The pandemic caused a worldwide reduction in business activity. Now that the State of Disaster has officially ended, should a business person start a new business or purchase an existing one? How would they do this and how long would it take?
There are several issues to consider. These include contract and labour law issues as well as what makes sense to your business from a legal and logistical point of view and, importantly, how you want to run it. So let's begin by looking at how to register a company in South Africa.
Registering A Company With The CIPC
The Companies and Intellectual Commission (“CIPC”) is an agency of the Department of Trade and Industry that helps enforce commercial law rights like intellectual property and also handles the registration of Co-operatives and Companies. Companies in South Africa are registered as not-for-profit or for-profit. We'll focus on the latter, also known as private companies, with the suffix “(Pty) Ltd”.

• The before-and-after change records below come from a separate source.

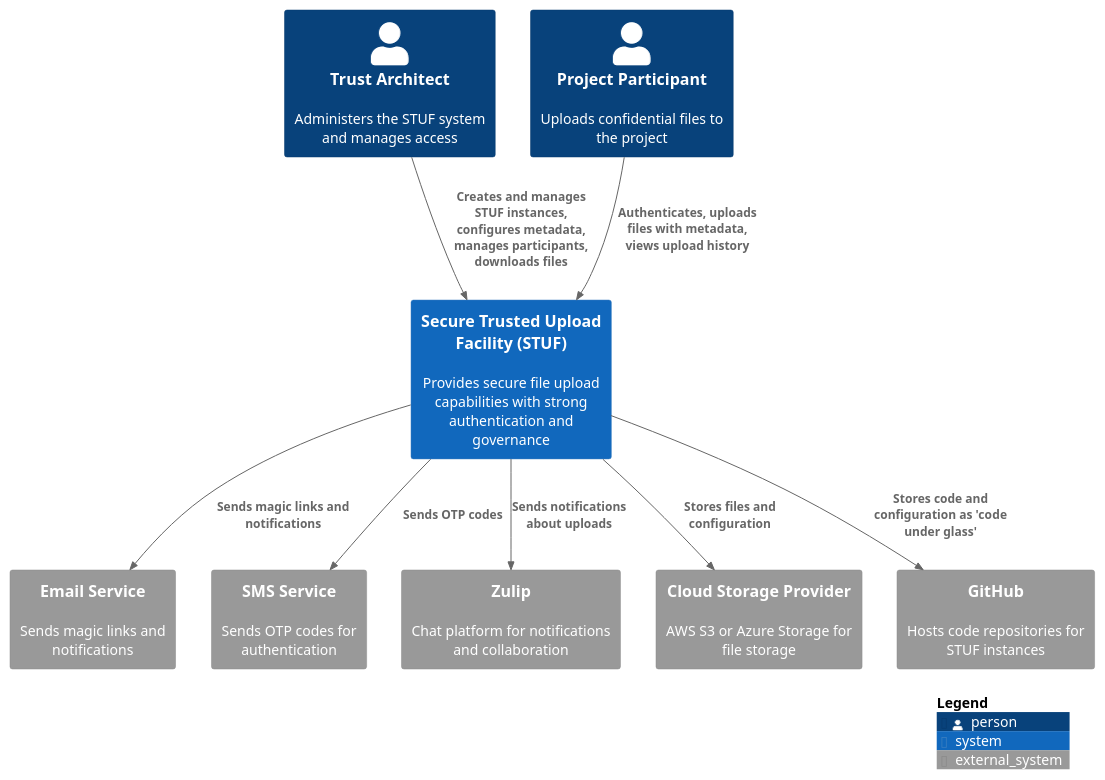
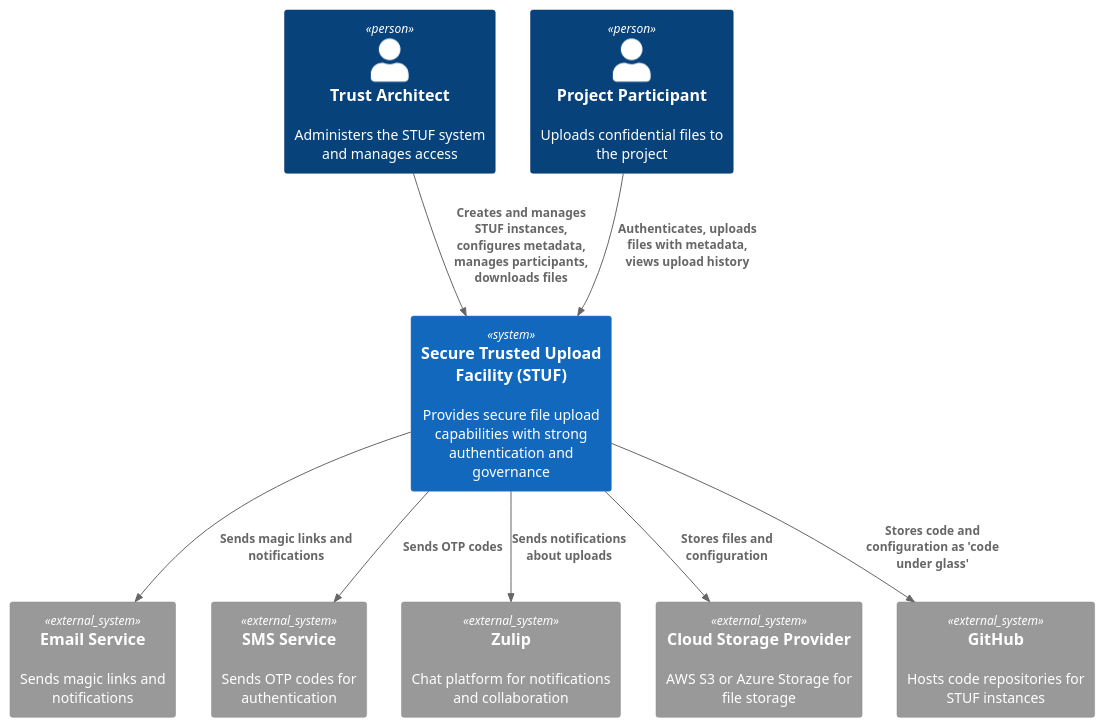
One commit to pyx-industries/stuf changed the diagram in docs/img/stuf_c4_context_diagram.puml. Above: the diagram before and after it, drawn with PlantUML. The commit also changed 3 other files, not shown here.

First line of the commit message:
docs: improve navigation with comprehensive information architecture

```diff
--- a/docs/img/stuf_c4_context_diagram.puml
+++ b/docs/img/stuf_c4_context_diagram.puml
@@ -1,33 +1,31 @@
 @startuml stuf_c4_context_diagram
 
-!include https://raw.githubusercontent.com/plantuml-stdlib/C4-PlantUML/master/C4_Context.puml
+!include <C4/C4_Context>
 
 ' Define actors
 Person(trust_architect, "Trust Architect", "Administers the STUF system and manages access")
 Person(project_participant, "Project Participant", "Uploads confidential files to the project")
 
 ' Define STUF system
 System(stuf_system, "Secure Trusted Upload Facility (STUF)", "Provides secure file upload capabilities with strong authentication and governance")
 
 ' Define external systems
 System_Ext(email_service, "Email Service", "Sends magic links and notifications")
 System_Ext(sms_service, "SMS Service", "Sends OTP codes for authentication")
 System_Ext(zulip, "Zulip", "Chat platform for notifications and collaboration")
 System_Ext(storage_provider, "Cloud Storage Provider", "AWS S3 or Azure Storage for file storage")
 System_Ext(github, "GitHub", "Hosts code repositories for STUF instances")
 
 ' Relationships from actors to system
 Rel(trust_architect, stuf_system, "Creates and manages STUF instances, configures metadata, manages participants, downloads files")
 Rel(project_participant, stuf_system, "Authenticates, uploads files with metadata, views upload history")
 
 ' Relationships from system to external systems
 Rel(stuf_system, email_service, "Sends magic links and notifications")
 Rel(stuf_system, sms_service, "Sends OTP codes")
 Rel(stuf_system, zulip, "Sends notifications about uploads")
 Rel(stuf_system, storage_provider, "Stores files and configuration")
 Rel(stuf_system, github, "Stores code and configuration as 'code under glass'")
 
-' Add legend
-SHOW_LEGEND()
 
 @enduml
```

If you do not suggest a name when registering your private company, its registration number automatically becomes its name. This option skips the name reservation step with the CIPC and actually makes registration quicker. Alternatively, you can suggest up to four names with your application. The CIPC suggests performing a basic internet search and a free trademark search when deciding on your suggestions.
The main advantage of the private company is its legal nature. The law views the legal entity as distinct from the natural persons who work for it. This protects your personal property against the business' debt. In addition, the company can exist forever as it changes hands between shareholders.
Once the company is registered with the CIPC, you can begin trading under its name. You're required to provide an annual return to the CIPC each year, confirming the company continues to operate for profit.
Transferring A Company
Rather than starting a new business outright, many choose to purchase a business as a going concern. This has the advantage of purchasing all its assets but also its relationships. Usually, supplier relationships, employees and the contracts that regulate these agreements are all well established and ready for you to take over when buying a business as a going concern.
The Labour Relations Act 66 of 1995, as amended, refers to this as a Section 197 transfer of a business. It allows you to record all the estimated benefits of a business in a sale agreement, scrutinise this against your due diligence, and then decide on a fair value price before transferring it to yourself. Specifically, section 197 helps you transfer the employment contracts of the first employer to yourself when you take ownership of the business.
This means you won't need to hire and possibly train a new workforce as one does with an entirely new business. During the transfer you can also acquire the business associated social media accounts, their database of potential and current customers, as well as lucrative supplier relationships. The key is to include these topics concretely in a written agreement.
Whether you're purchasing a business as a going concern or transferring your business to someone, the general rule is to audit the business by documenting all of its elements, agreeing in writing on what you expect, and executing that written legal agreement. The business records must then be updated with the CIPC as the Directors' details would change.
Some other issues to consider are whether UIF and Compensation Fund payments are up to date, the taxes are fully paid and if the annual returns to the CIPC are in order.
As with all commercial prospects, it's important to follow the correct procedure and do the due diligence necessary to protect your rights. If you handle this process with care, you can offer yourself the best opportunity to start or run a successful business.
The content of this article is intended to provide a general guide to the subject matter. Specialist advice should be sought about your specific circumstances.